Scan each line of the records for the word "meta" and extract the ones that have it.
Segment Start: Record excerpts
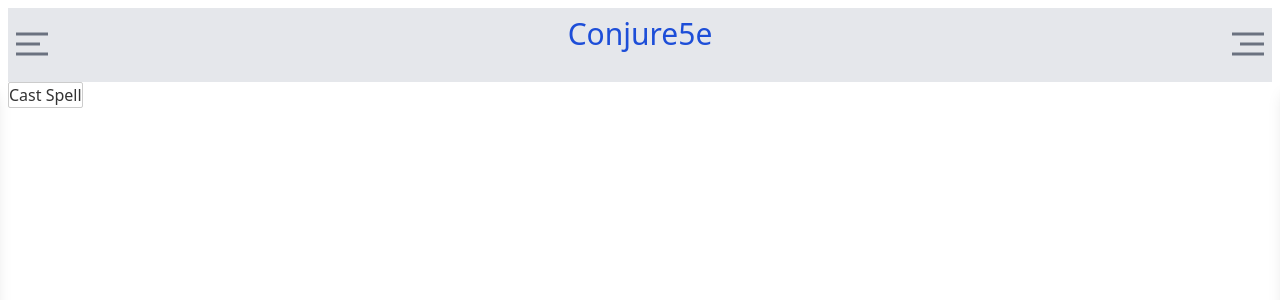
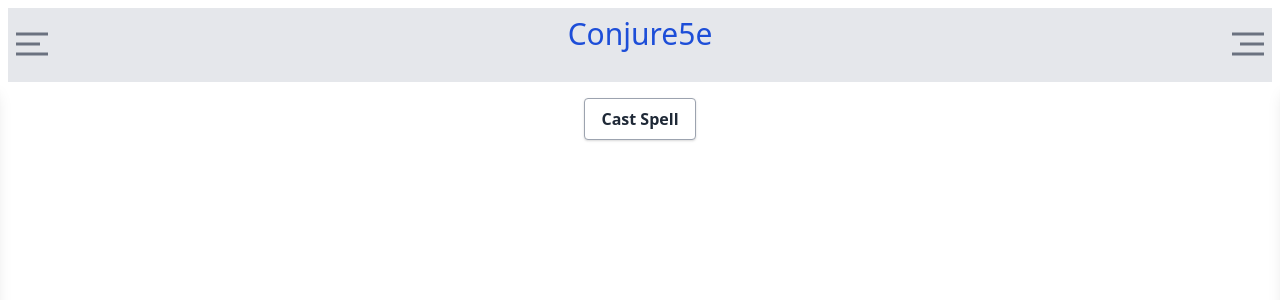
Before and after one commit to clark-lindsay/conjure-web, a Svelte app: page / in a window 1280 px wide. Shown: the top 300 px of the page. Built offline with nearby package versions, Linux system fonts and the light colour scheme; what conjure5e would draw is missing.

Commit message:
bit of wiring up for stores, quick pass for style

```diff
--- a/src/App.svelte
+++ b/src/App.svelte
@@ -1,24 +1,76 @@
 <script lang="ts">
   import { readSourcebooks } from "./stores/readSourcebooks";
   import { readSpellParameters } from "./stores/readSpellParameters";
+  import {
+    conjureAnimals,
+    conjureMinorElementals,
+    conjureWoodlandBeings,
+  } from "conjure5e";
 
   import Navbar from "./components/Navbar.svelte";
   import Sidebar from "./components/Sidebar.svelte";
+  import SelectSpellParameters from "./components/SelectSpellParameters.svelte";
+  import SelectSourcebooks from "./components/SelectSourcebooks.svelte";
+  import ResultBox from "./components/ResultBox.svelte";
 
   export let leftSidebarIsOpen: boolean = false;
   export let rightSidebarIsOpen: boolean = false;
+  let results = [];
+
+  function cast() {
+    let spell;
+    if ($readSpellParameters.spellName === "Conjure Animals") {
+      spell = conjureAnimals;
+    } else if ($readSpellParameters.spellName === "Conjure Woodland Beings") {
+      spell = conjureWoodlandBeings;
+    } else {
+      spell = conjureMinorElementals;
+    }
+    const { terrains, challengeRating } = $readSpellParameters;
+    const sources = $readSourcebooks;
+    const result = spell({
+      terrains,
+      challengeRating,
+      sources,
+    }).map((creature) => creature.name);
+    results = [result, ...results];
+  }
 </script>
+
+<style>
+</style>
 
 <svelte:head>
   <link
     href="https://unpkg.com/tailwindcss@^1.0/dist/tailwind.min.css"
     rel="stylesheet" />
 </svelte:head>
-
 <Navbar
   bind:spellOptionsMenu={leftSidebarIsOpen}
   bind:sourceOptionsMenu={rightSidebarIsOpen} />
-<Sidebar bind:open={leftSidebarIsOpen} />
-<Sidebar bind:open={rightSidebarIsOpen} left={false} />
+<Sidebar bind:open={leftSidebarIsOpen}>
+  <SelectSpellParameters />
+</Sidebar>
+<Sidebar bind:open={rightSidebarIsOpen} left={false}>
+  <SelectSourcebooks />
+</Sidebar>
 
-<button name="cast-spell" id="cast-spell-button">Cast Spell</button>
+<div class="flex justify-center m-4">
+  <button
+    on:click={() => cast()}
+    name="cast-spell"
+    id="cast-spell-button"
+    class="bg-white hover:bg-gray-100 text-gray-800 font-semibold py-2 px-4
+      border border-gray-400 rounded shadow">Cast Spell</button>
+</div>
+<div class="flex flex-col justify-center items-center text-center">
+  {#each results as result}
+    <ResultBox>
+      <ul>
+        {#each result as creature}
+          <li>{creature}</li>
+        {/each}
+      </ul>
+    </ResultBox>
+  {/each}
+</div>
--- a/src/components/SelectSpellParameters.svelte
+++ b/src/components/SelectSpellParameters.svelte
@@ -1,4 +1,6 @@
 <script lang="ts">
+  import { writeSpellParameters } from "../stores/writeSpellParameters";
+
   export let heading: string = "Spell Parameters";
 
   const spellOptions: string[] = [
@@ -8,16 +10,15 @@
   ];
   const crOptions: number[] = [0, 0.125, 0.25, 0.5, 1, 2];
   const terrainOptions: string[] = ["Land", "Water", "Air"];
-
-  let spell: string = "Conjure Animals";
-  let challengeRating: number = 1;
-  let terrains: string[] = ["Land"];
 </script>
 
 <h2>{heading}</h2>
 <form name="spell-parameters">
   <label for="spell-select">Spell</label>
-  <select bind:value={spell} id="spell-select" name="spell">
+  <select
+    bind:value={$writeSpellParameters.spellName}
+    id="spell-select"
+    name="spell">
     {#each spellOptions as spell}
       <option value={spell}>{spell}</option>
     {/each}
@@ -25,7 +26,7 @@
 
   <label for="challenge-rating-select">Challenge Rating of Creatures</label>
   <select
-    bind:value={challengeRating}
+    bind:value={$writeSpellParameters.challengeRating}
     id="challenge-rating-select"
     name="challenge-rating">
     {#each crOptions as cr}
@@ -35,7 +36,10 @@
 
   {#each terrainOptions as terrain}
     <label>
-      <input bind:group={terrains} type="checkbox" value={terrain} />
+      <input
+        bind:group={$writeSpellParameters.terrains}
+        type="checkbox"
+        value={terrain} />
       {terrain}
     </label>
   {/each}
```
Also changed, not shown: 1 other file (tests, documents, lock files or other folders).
Segment End: Record excerpts
Segment Start: Record excerpts
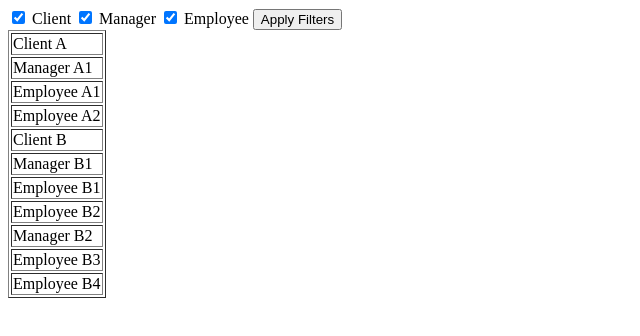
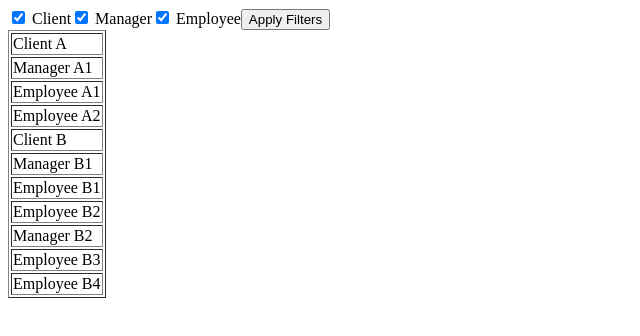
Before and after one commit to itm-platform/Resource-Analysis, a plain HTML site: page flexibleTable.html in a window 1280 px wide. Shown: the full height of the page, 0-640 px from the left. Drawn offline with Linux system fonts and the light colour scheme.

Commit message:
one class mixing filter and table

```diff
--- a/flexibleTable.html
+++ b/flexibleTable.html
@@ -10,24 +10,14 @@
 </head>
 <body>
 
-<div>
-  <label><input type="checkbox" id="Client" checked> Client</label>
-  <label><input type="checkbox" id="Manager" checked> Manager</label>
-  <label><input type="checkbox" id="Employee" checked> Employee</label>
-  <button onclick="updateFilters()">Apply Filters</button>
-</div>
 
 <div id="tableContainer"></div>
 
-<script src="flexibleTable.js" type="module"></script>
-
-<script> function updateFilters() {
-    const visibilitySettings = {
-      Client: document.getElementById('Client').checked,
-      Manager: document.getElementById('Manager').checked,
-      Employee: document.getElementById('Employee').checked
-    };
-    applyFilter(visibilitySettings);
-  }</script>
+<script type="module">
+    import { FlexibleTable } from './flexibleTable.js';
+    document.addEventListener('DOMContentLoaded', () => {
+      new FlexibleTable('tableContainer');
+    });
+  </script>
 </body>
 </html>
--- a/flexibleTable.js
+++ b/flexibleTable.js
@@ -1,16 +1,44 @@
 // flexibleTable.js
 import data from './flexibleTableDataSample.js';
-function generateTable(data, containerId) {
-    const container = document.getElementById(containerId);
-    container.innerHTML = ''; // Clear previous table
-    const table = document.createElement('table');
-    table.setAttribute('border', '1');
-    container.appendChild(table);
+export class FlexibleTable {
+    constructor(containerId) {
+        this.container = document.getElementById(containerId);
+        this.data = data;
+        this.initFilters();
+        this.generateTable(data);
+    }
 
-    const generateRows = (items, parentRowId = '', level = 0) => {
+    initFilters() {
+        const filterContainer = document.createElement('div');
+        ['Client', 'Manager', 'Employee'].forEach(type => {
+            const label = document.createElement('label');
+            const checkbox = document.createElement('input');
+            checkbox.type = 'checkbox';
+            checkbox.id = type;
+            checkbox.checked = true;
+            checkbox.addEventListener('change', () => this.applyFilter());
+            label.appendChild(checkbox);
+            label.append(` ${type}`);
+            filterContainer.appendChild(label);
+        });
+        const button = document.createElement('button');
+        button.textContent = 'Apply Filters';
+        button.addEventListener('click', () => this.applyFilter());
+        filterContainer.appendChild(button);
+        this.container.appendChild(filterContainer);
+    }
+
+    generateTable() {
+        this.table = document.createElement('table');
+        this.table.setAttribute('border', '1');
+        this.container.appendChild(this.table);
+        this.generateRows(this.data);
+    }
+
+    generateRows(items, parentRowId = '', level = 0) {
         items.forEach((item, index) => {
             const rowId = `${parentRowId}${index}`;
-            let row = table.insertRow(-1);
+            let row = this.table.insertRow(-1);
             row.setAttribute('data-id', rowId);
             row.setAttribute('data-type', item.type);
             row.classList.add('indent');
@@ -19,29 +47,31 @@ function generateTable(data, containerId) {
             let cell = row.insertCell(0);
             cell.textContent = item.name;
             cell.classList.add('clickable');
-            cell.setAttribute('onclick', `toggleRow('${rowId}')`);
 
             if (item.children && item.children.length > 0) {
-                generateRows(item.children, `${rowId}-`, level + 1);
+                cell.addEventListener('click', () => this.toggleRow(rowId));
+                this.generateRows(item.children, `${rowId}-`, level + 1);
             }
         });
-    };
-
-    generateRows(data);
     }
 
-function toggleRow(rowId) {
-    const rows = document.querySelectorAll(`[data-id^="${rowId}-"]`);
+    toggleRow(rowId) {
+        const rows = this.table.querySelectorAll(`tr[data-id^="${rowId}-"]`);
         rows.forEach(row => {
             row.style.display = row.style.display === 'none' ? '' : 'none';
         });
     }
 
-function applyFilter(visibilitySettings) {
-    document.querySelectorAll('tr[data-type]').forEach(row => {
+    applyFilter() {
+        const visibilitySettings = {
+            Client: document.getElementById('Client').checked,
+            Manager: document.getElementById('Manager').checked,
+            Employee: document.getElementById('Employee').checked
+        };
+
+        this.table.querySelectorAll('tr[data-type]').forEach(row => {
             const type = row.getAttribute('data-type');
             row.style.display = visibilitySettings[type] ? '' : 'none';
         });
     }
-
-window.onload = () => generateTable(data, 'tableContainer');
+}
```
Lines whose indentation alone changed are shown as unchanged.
Segment End: Record excerpts
Segment Start: Record excerpts
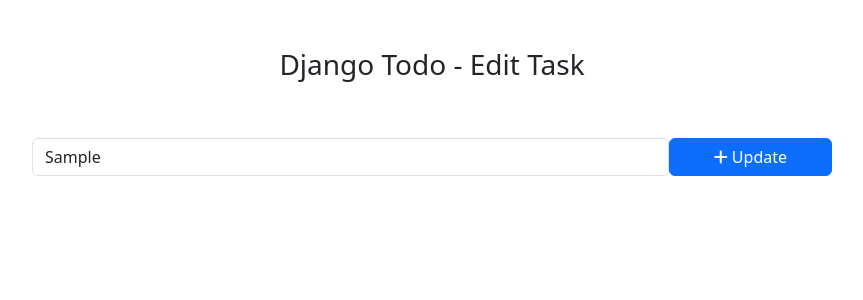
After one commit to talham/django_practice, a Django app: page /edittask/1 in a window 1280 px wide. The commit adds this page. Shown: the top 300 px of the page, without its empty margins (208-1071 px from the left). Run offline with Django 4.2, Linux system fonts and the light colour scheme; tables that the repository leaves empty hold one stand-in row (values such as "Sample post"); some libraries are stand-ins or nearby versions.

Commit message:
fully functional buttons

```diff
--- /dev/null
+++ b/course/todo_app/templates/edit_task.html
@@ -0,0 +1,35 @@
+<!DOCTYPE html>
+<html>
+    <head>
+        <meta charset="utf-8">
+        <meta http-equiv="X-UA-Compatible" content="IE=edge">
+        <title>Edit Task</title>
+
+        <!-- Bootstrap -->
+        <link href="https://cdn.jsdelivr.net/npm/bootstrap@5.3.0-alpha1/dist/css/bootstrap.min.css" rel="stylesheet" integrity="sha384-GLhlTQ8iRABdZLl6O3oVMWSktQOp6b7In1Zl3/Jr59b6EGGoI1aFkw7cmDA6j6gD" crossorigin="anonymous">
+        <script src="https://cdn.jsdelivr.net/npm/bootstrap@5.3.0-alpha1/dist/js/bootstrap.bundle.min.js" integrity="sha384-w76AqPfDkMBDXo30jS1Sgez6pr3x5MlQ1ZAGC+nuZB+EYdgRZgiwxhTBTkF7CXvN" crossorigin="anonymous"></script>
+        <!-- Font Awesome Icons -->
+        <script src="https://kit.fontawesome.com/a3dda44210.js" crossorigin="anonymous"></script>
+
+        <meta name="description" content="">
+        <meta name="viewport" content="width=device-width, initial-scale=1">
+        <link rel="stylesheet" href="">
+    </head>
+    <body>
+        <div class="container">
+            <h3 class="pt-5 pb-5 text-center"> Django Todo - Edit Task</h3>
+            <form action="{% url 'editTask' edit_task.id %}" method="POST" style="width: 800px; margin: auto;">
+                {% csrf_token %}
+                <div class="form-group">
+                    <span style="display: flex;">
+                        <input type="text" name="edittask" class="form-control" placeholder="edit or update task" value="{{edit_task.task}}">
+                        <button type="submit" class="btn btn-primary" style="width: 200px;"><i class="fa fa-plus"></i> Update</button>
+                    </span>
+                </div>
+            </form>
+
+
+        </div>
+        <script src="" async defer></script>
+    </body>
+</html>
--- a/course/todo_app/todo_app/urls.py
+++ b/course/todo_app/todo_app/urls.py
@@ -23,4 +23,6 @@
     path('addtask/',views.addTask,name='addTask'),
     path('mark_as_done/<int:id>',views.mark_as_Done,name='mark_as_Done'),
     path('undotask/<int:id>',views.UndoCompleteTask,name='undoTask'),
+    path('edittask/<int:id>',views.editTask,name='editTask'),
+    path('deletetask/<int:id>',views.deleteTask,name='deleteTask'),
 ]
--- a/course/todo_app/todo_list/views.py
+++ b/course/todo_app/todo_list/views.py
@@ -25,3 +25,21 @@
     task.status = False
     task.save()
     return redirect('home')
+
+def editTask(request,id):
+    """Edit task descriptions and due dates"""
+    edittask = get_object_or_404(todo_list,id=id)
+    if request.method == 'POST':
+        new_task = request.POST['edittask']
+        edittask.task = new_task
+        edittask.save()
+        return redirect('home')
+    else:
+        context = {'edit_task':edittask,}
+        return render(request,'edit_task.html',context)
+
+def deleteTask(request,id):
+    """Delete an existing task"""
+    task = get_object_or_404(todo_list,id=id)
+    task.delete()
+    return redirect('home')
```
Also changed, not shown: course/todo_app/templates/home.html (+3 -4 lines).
Segment End: Record excerpts
## Solution to the exercise
+        <meta charset="utf-8">
+        <meta http-equiv="X-UA-Compatible" content="IE=edge">
+        <meta name="description" content="">
+        <meta name="viewport" content="width=device-width, initial-scale=1">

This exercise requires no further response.